▶ _Exercise_:
Going line by line through the entries, count those containing "style" and state only the result.

▶ _Exercise data_:
--- START ---

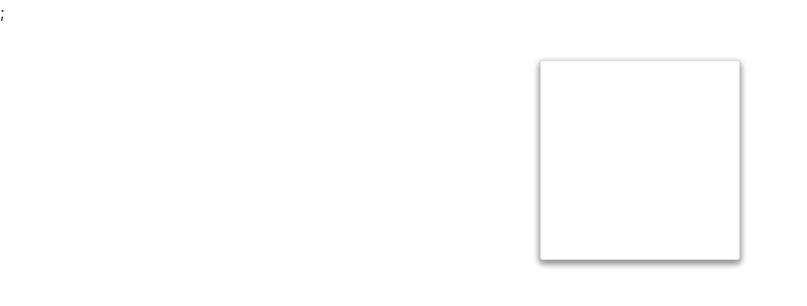
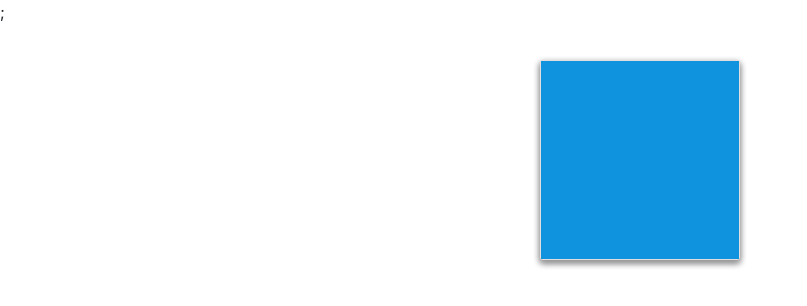
Before and after one commit to rgonz166/ClickGame, a React (Create React App) app: page / in a window 1280 px wide. Shown: the top 306 px of the page, without its empty margins (0-807 px from the left). Built offline with nearby package versions, Linux system fonts and the light colour scheme.

Commit message:
Add: style to card image container

```diff
--- a/src/components/FriendCard/style.css
+++ b/src/components/FriendCard/style.css
@@ -7,3 +7,9 @@
     width: 200px;
     box-shadow: 0 3px 6px #999, 0 3px 6px #999;
 }
+
+.card>.img-container {
+    overflow: hidden;
+    height: 200px;
+    background: rgb(16, 147, 223);
+}
```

--- END ---

▶ _Task result_:
3